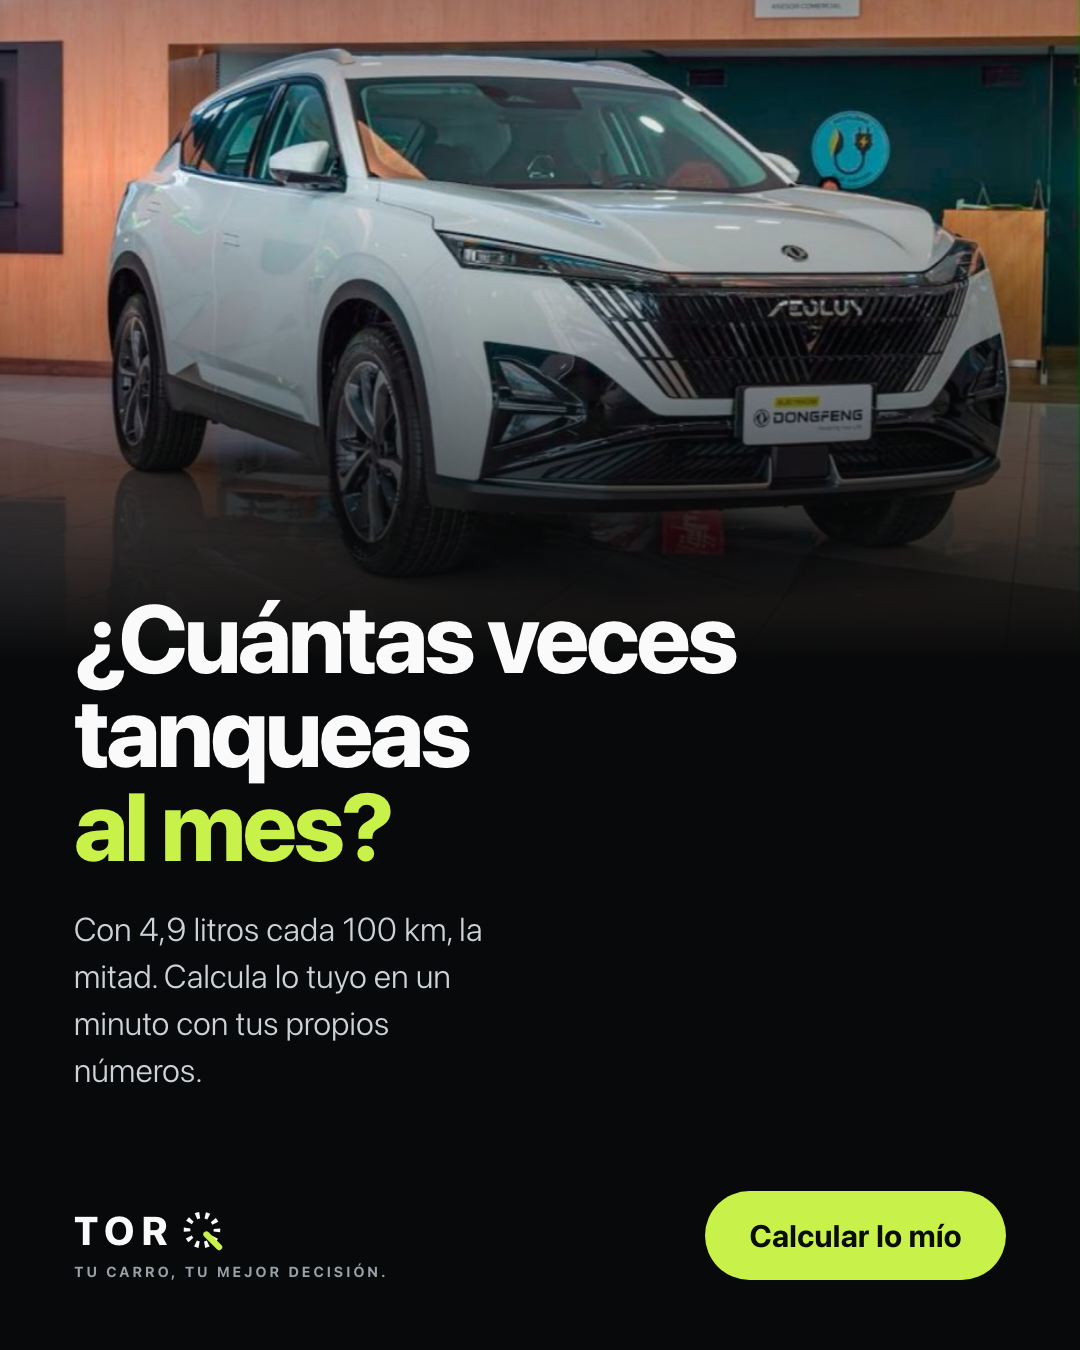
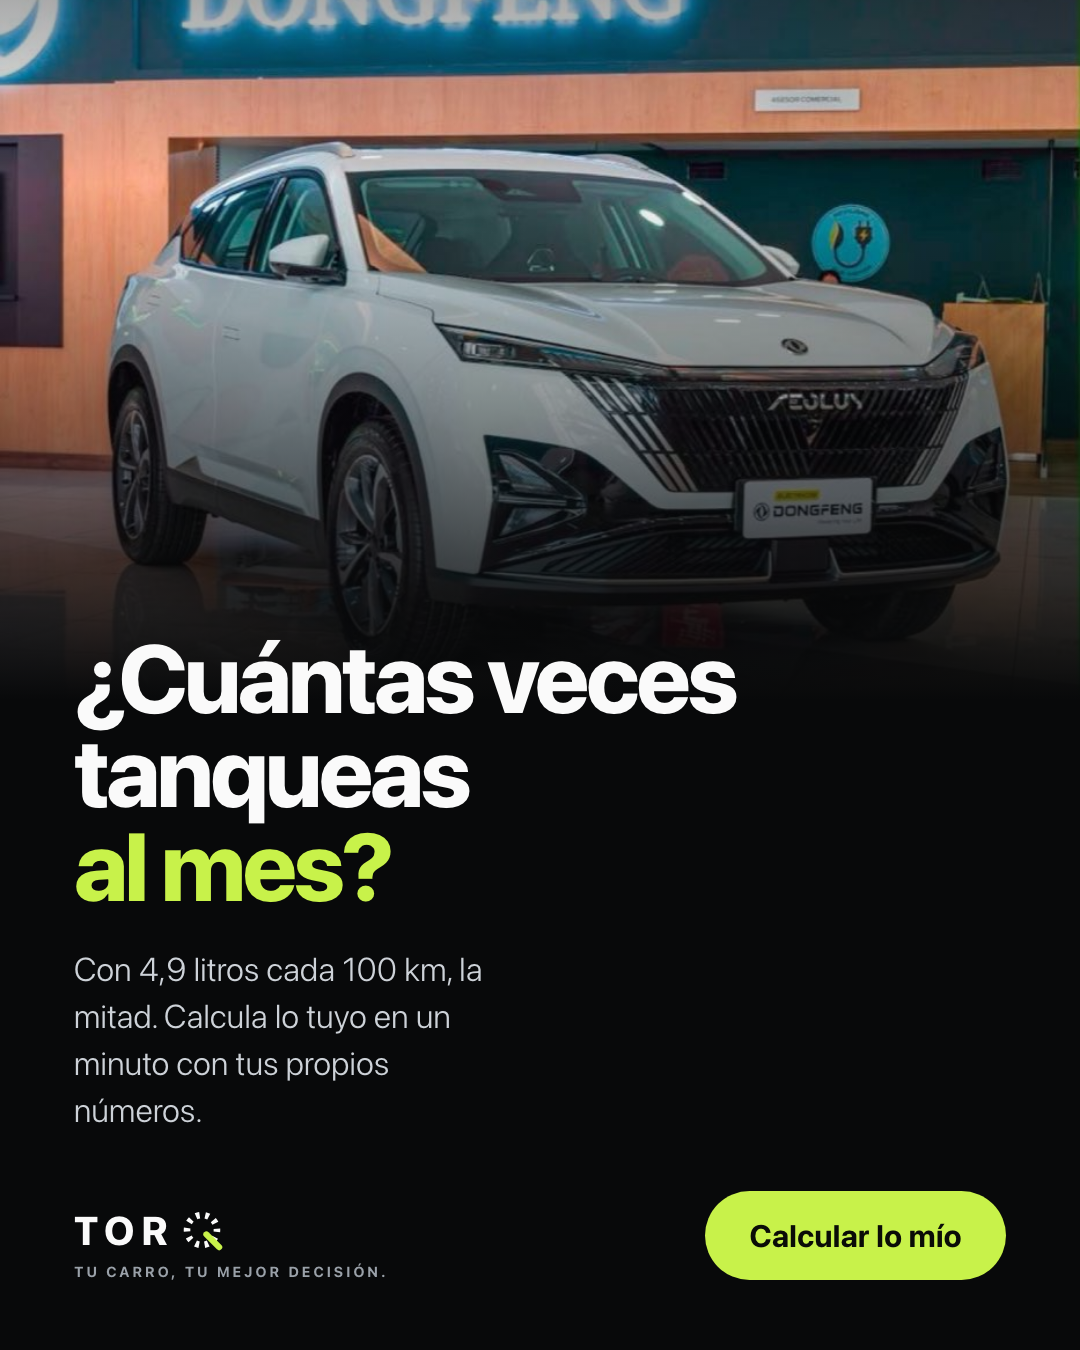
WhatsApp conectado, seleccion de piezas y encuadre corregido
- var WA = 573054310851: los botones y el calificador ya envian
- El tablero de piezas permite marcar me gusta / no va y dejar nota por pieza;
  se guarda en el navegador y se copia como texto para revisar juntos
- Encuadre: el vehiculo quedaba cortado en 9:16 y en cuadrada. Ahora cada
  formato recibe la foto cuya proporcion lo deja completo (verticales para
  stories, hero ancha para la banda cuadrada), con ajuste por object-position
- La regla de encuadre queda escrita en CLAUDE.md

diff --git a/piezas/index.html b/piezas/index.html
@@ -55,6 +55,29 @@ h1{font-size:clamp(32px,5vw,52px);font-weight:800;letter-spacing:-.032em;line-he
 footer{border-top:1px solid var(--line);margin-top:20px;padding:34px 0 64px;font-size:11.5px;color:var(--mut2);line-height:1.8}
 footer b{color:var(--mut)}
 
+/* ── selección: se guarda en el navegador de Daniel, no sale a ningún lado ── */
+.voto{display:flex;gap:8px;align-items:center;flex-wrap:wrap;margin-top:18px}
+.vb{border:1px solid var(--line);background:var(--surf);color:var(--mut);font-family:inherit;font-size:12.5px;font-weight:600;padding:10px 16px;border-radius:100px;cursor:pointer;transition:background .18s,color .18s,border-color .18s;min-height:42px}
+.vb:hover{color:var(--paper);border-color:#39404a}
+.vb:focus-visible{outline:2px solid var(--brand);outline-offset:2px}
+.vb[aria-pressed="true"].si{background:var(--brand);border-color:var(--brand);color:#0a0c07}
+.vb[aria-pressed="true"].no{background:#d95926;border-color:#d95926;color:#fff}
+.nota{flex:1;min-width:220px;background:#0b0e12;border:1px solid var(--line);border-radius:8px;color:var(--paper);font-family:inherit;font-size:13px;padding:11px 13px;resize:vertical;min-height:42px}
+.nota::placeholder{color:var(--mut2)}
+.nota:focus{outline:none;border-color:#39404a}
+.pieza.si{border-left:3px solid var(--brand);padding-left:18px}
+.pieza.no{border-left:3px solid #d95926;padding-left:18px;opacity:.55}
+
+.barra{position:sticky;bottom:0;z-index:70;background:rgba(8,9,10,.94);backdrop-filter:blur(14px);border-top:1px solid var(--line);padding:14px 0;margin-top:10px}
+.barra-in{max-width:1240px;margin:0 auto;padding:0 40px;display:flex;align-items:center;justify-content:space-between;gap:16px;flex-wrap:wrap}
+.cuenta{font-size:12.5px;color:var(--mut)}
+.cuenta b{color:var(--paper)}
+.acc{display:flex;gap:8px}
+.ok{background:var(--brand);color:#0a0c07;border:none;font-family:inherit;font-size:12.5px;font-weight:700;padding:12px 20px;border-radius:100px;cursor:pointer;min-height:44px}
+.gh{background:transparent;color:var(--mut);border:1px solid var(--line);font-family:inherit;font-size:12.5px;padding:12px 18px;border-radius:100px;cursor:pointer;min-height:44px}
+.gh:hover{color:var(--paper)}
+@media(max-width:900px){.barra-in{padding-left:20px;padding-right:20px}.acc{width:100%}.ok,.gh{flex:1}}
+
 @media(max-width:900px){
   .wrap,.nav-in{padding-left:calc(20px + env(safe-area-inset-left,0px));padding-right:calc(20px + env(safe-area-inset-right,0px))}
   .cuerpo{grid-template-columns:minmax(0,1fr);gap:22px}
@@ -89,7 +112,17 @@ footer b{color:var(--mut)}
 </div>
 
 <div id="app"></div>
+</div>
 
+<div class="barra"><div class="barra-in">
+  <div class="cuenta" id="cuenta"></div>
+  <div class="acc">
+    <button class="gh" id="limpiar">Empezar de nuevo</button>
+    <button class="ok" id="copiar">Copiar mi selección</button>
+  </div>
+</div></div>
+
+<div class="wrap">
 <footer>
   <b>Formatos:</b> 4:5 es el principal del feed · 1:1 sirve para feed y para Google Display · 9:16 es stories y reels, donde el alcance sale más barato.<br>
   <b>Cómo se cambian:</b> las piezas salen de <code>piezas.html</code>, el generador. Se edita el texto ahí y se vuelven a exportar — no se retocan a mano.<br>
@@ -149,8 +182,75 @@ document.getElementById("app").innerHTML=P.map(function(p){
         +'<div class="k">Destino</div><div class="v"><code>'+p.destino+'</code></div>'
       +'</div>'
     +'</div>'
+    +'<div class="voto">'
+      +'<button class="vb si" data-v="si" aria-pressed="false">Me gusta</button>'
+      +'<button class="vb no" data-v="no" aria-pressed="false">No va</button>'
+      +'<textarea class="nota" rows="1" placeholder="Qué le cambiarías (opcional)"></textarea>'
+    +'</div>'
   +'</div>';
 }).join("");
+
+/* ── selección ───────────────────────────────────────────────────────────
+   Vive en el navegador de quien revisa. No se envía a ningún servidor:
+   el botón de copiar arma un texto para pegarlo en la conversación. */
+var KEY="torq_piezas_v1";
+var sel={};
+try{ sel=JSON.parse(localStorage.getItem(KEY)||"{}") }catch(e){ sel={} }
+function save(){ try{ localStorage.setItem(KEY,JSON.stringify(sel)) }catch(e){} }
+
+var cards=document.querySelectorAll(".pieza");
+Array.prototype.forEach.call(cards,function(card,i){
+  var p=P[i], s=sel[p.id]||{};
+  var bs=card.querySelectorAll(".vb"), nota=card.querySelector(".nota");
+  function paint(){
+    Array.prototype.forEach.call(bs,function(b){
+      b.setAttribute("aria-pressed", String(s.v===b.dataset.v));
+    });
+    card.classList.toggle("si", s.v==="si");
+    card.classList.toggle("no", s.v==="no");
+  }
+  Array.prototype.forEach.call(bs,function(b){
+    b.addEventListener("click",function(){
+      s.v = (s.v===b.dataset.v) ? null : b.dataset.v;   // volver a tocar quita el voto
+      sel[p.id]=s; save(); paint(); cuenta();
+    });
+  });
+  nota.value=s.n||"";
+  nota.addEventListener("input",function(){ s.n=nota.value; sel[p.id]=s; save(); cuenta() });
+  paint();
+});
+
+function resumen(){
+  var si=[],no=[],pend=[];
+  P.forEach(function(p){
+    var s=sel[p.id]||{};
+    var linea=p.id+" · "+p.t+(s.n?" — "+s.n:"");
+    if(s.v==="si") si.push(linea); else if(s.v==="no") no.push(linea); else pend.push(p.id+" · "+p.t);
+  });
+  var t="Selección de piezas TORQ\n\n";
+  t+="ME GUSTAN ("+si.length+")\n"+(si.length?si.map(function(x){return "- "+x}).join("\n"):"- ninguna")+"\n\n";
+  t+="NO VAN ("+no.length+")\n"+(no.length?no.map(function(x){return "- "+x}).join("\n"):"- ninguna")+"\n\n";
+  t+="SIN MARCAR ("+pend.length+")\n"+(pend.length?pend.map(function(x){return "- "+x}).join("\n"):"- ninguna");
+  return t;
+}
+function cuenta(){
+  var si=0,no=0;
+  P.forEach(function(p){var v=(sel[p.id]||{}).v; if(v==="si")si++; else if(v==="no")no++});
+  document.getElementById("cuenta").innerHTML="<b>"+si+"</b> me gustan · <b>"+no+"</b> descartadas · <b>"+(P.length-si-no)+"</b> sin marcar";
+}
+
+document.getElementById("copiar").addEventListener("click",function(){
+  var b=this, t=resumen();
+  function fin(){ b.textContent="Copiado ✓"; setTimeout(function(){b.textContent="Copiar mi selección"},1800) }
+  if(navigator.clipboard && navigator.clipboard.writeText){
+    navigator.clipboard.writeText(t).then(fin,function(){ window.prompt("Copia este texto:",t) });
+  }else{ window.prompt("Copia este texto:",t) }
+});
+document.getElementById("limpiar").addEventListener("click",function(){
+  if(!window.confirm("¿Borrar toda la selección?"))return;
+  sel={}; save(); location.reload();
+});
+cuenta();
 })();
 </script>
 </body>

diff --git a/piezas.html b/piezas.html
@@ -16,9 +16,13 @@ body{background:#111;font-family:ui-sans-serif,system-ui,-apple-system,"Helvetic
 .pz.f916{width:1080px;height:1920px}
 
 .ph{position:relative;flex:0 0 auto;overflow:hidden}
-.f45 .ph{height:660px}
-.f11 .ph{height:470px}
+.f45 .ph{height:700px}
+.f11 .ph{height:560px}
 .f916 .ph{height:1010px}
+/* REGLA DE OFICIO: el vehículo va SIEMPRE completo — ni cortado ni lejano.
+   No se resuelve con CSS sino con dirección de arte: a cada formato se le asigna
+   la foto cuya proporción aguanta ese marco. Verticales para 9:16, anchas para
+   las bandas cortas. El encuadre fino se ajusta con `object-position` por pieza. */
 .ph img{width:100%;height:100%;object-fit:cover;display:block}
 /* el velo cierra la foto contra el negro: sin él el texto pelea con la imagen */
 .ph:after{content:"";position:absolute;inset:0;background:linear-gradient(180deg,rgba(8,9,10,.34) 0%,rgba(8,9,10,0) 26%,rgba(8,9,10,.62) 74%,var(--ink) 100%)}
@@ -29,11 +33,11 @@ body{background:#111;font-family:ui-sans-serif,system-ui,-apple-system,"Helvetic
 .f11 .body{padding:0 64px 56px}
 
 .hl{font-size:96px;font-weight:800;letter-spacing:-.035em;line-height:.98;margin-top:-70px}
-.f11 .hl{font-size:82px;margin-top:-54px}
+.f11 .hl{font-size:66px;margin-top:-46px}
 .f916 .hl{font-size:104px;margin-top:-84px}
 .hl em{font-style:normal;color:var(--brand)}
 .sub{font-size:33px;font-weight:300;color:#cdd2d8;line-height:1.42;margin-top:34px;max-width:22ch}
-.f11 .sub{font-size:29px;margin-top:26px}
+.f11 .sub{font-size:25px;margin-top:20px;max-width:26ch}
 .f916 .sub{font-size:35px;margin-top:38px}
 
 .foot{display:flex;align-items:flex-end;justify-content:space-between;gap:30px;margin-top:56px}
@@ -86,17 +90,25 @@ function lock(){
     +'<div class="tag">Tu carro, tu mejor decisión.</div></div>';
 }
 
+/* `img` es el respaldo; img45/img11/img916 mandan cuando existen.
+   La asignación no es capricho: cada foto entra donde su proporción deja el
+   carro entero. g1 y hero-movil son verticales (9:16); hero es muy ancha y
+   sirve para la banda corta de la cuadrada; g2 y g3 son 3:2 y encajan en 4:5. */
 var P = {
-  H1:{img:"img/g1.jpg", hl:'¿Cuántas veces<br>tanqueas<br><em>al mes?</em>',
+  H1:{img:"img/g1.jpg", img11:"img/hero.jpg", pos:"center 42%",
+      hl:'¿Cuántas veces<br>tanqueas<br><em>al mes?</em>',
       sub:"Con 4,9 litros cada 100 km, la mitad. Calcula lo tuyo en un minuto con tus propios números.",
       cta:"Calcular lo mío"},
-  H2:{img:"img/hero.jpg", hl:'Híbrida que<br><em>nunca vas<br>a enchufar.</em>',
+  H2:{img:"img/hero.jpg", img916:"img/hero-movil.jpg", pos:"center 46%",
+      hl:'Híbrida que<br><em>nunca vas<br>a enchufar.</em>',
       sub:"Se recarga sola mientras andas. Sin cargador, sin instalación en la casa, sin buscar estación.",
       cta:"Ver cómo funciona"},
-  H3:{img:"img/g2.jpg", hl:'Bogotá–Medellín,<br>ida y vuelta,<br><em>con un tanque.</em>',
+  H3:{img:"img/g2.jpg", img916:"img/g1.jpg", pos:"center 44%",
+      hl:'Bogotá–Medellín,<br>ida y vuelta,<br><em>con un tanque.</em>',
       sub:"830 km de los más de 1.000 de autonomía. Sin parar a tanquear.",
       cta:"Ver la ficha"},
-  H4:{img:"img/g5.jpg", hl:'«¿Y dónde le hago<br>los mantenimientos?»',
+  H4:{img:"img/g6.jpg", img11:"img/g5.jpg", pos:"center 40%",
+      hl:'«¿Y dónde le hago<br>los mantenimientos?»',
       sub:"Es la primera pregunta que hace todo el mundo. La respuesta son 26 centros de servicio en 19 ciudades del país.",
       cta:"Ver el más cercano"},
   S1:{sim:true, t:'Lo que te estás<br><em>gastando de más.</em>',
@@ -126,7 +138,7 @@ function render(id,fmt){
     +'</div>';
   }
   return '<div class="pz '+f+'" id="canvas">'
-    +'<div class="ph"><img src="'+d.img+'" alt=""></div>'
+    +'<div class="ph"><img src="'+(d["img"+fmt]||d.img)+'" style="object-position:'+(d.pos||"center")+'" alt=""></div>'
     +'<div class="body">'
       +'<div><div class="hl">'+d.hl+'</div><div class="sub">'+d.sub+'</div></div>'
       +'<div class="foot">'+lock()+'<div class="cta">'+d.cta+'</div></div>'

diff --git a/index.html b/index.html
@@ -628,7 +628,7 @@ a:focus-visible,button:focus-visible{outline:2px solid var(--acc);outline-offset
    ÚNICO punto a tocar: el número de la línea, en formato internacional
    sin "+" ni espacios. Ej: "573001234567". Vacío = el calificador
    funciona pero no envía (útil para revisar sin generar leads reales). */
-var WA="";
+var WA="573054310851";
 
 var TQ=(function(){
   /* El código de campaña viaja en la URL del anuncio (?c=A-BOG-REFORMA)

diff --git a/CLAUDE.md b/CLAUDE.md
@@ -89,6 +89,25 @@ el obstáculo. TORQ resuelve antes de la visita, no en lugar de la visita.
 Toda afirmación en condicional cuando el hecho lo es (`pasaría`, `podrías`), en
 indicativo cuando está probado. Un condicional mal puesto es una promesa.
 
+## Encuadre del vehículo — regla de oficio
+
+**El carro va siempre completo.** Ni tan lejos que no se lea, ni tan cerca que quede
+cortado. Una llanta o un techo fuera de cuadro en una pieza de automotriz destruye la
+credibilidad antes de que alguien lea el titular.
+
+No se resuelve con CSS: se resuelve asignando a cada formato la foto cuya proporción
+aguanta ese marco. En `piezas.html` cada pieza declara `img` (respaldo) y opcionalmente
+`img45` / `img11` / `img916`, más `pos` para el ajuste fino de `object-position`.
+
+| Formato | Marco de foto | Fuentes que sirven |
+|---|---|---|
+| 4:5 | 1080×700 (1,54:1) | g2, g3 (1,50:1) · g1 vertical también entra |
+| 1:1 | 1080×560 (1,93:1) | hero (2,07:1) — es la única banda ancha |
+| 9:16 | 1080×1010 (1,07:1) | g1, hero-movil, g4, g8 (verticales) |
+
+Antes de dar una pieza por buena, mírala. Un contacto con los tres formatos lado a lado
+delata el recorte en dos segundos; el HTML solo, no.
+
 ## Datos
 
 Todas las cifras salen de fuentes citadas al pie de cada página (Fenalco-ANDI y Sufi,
▬▬▬▬▬▬
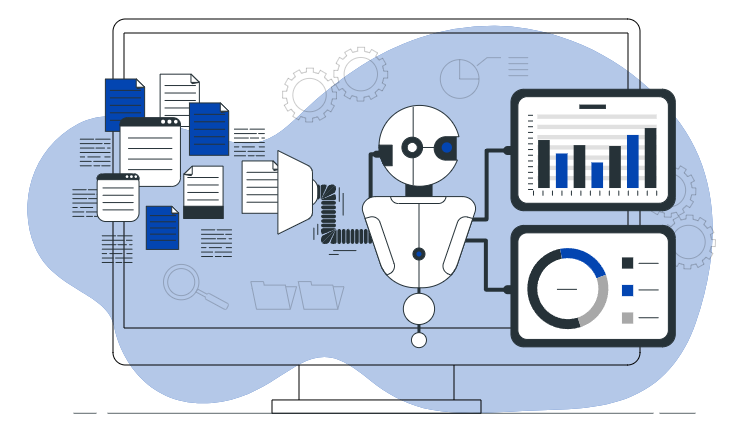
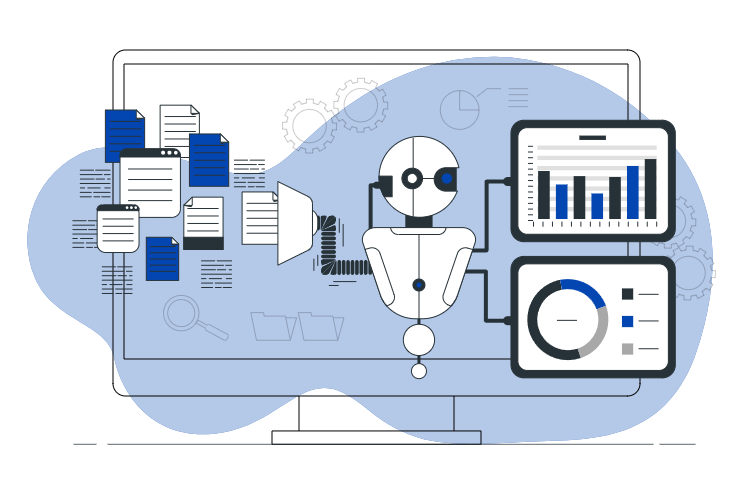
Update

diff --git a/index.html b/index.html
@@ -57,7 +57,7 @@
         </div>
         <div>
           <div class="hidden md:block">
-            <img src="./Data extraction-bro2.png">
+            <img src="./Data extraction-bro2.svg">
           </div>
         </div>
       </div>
▬▬▬▬▬▬
**REQUIRED WORK**
Scan the data above line by line. Please say how many lines hold the word "respaldo", and give only that number.

**RESULT OF THE TASK**
2